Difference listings
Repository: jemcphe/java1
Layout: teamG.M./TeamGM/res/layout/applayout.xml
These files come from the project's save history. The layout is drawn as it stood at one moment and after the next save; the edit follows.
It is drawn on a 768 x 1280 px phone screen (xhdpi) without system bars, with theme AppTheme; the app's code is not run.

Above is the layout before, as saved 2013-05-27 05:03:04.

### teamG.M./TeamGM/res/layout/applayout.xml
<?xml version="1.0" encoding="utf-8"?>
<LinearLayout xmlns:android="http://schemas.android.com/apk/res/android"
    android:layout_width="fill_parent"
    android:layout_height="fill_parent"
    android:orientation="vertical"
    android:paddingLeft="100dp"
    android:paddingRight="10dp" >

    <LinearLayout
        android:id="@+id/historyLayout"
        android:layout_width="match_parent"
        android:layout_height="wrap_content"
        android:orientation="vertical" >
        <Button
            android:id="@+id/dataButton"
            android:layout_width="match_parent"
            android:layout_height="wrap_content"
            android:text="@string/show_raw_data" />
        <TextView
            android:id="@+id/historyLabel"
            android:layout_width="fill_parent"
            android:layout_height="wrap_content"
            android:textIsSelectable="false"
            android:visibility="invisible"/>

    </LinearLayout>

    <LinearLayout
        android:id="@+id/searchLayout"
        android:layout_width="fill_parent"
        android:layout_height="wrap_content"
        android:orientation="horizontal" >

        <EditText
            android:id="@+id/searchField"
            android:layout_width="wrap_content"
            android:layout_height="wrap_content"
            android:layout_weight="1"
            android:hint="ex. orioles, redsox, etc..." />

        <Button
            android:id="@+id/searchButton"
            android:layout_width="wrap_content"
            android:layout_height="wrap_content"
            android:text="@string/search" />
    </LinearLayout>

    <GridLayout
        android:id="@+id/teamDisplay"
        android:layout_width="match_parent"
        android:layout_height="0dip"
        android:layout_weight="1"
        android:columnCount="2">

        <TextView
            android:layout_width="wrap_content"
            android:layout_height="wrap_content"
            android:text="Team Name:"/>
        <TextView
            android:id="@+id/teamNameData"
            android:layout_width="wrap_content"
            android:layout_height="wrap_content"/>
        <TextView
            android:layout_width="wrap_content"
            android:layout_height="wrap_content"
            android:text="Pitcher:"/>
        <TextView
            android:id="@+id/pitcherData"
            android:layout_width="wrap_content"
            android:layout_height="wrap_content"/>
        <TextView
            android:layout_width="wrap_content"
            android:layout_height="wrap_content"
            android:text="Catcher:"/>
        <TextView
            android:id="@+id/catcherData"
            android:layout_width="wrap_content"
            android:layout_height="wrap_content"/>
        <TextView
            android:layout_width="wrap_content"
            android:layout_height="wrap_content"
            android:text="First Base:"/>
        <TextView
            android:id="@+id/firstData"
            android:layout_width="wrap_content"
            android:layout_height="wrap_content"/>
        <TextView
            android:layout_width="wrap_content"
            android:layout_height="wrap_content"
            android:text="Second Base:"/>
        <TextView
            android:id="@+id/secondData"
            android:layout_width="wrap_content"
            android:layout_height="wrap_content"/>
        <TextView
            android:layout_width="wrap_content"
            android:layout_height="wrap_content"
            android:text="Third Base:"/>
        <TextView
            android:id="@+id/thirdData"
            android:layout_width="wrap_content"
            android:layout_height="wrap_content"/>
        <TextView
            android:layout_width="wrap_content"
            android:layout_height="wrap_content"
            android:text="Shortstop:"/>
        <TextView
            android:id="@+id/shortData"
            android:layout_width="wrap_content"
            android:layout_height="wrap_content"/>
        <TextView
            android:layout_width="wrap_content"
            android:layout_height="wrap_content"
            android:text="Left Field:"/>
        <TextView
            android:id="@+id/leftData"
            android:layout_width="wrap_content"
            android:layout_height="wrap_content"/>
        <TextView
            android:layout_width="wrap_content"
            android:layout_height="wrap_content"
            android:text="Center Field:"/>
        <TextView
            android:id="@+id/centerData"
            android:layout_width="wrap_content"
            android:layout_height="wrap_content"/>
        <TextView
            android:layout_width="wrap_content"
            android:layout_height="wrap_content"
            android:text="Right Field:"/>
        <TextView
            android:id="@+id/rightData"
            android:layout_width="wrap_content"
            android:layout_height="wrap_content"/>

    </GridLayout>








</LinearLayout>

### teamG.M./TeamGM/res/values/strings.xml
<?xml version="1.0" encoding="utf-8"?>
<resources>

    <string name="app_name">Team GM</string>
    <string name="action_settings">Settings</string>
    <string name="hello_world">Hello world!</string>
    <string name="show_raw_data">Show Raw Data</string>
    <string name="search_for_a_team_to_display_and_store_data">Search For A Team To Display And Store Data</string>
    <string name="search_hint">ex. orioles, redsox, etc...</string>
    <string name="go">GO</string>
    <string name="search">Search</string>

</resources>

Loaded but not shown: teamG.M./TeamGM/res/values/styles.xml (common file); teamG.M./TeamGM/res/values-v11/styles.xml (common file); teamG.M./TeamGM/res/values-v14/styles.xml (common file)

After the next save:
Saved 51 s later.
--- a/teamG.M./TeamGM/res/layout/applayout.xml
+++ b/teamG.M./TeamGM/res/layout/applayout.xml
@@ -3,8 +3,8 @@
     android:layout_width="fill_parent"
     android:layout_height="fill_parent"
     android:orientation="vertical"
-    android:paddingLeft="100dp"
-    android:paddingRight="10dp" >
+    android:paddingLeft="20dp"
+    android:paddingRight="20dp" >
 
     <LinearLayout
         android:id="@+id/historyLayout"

* _To do_: Quote the records from their first line to the line with "These files come", inclusive, without adding or dropping anything.

* _Written response_:
Repository: jemcphe/java1
Layout: teamG.M./TeamGM/res/layout/applayout.xml
These files come from the project's save history. The layout is drawn as it stood at one moment and after the next save; the edit follows.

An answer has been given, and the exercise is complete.